Standing at the top of the steps, and looking at the front of the space, you see this:
That’s the living space. Living room, bedroom, office, etc.
No, really. . . .
Look a little more to the right and you’ll see a nice little bookshelf tucked under the eaves. To the right of the shelf is the sole closet.
Now we are looking towards the back of the space.
After the closet (blue/gray doors) there is a kitchen nook.
This kitchen is also tucked under the eaves.
The bathroom was by far the most absurd space.
Fortunately Melissa is short.
See that thing against her head?
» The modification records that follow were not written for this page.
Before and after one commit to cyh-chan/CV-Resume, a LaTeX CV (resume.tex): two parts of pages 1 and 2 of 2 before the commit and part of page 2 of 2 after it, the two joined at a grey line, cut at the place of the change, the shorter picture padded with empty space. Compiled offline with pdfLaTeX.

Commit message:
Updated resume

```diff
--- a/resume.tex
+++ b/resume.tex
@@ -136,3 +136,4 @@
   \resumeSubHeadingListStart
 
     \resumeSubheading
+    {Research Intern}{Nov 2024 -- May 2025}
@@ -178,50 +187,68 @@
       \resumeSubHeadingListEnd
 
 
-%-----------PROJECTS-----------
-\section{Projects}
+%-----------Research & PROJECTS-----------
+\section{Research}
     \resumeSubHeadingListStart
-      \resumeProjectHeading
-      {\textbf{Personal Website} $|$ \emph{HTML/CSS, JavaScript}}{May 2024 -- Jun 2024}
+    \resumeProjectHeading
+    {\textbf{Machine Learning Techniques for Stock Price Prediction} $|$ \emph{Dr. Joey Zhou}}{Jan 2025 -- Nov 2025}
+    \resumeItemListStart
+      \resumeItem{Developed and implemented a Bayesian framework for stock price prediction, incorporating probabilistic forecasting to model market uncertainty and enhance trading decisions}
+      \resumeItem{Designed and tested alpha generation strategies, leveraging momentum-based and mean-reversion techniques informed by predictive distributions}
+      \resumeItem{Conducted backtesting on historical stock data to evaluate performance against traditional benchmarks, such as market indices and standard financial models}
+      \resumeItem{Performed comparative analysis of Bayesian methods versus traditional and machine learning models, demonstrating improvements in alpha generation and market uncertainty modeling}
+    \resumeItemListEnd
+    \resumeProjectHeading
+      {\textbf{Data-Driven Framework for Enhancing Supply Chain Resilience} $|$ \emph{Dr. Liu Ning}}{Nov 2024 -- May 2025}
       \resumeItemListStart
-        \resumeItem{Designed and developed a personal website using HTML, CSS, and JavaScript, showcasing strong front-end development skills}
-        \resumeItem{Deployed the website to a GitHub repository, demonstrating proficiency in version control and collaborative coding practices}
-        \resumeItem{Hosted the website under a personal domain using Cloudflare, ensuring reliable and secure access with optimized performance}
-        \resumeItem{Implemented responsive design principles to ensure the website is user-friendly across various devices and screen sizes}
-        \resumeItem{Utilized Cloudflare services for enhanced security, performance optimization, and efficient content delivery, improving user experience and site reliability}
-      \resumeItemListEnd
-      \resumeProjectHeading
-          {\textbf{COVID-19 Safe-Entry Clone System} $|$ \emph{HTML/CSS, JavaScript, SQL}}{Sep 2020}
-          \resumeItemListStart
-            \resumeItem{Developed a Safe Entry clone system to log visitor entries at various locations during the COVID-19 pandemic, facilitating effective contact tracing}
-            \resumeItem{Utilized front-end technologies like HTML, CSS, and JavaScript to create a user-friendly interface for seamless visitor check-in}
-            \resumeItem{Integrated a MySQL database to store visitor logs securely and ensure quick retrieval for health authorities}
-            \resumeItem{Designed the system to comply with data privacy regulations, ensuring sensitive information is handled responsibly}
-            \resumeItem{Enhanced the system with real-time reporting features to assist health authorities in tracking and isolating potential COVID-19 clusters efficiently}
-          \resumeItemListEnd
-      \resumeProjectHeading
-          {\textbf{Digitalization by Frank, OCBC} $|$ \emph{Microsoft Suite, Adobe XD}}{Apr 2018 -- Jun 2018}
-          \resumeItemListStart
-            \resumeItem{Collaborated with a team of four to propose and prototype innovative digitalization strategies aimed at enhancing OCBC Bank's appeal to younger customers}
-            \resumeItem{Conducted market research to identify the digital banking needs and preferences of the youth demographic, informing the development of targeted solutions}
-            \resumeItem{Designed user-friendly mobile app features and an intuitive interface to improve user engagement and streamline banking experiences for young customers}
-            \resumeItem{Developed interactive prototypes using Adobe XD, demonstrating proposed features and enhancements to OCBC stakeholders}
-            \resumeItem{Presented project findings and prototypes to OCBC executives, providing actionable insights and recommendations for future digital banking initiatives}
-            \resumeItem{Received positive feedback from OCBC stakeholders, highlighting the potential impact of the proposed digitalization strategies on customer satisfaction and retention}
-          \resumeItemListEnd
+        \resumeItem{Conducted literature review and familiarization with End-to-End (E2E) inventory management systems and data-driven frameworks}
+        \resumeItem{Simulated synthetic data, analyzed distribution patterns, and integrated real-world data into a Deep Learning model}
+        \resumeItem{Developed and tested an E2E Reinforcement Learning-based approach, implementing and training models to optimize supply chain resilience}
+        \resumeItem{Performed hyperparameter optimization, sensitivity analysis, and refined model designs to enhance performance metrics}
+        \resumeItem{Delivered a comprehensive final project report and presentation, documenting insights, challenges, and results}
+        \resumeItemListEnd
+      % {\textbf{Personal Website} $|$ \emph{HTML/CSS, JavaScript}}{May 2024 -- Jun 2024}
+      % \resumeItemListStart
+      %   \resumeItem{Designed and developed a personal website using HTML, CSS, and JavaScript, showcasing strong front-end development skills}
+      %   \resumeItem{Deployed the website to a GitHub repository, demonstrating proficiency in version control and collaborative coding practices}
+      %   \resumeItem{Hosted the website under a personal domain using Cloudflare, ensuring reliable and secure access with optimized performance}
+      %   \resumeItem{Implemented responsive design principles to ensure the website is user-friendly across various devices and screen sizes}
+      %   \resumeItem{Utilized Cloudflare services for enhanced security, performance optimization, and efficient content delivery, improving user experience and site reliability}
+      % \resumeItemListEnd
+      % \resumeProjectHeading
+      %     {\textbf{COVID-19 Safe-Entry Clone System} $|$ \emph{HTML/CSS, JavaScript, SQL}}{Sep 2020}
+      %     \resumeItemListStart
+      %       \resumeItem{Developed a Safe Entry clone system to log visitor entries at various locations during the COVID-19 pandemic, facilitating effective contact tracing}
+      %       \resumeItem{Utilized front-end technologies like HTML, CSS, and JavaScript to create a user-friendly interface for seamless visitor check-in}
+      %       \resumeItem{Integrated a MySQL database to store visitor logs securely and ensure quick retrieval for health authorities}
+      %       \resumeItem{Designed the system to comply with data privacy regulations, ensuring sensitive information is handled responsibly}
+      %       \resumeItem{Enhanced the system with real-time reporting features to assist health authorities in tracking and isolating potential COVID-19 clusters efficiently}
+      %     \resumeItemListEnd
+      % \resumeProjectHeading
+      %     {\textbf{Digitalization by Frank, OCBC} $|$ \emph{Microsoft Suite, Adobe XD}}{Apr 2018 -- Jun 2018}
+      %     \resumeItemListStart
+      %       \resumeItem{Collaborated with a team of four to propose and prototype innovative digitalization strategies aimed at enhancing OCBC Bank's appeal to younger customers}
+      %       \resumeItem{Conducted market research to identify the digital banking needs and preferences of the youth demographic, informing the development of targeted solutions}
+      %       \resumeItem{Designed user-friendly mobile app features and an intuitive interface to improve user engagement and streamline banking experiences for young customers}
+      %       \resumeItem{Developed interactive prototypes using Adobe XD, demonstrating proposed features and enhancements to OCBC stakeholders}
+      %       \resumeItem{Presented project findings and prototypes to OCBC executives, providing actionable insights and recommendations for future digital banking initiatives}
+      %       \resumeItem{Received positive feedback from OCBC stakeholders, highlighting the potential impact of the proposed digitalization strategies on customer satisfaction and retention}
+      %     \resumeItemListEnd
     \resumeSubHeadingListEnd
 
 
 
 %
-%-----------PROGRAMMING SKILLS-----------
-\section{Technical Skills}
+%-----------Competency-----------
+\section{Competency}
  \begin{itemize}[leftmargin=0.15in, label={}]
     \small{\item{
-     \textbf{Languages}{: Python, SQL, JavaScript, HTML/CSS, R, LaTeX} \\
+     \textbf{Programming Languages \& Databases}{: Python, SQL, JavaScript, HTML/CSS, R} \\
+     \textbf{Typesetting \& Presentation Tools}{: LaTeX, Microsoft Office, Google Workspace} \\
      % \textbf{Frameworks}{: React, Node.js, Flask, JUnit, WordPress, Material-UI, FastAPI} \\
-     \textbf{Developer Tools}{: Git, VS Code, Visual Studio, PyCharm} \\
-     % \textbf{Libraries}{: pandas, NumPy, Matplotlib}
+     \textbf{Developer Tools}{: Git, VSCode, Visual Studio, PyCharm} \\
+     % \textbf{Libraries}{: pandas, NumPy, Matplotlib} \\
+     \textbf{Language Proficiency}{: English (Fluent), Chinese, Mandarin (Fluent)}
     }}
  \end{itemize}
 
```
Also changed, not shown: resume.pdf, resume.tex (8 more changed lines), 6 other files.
That’s the sloped ceiling.
A few hours later, here’s what it looked like with all M’s stuff piled into it.
We barely had any room to move! I felt like we were on an episode of Hoarders.
You know those games where you have 9 blocks in 10 spaces, and you have to organize them , but to do so you have to slide 8 blocks around just to make the 9th go where you want? And then repeat a million times until each block has been shuffled into place?
That’s what it felt like to sort Melissa’s place out. A ton of moving furniture and boxes around to one side of the space, setting one thing up, then moving everything back to the other side of the space. Rinse and repeat. Rinse and repeat.
But that didn’t stop me from making a totally ridiculous and embarrasingly dorky video. Apparently it’s in “3gp” and needs to be converted before I can share it, so I’ll be back with that later.
In the mean time, I want to know what you’re thinking! What’s the smallest space you’ve ever lived in? Or do you think Melissa is crazy to move into a space so small?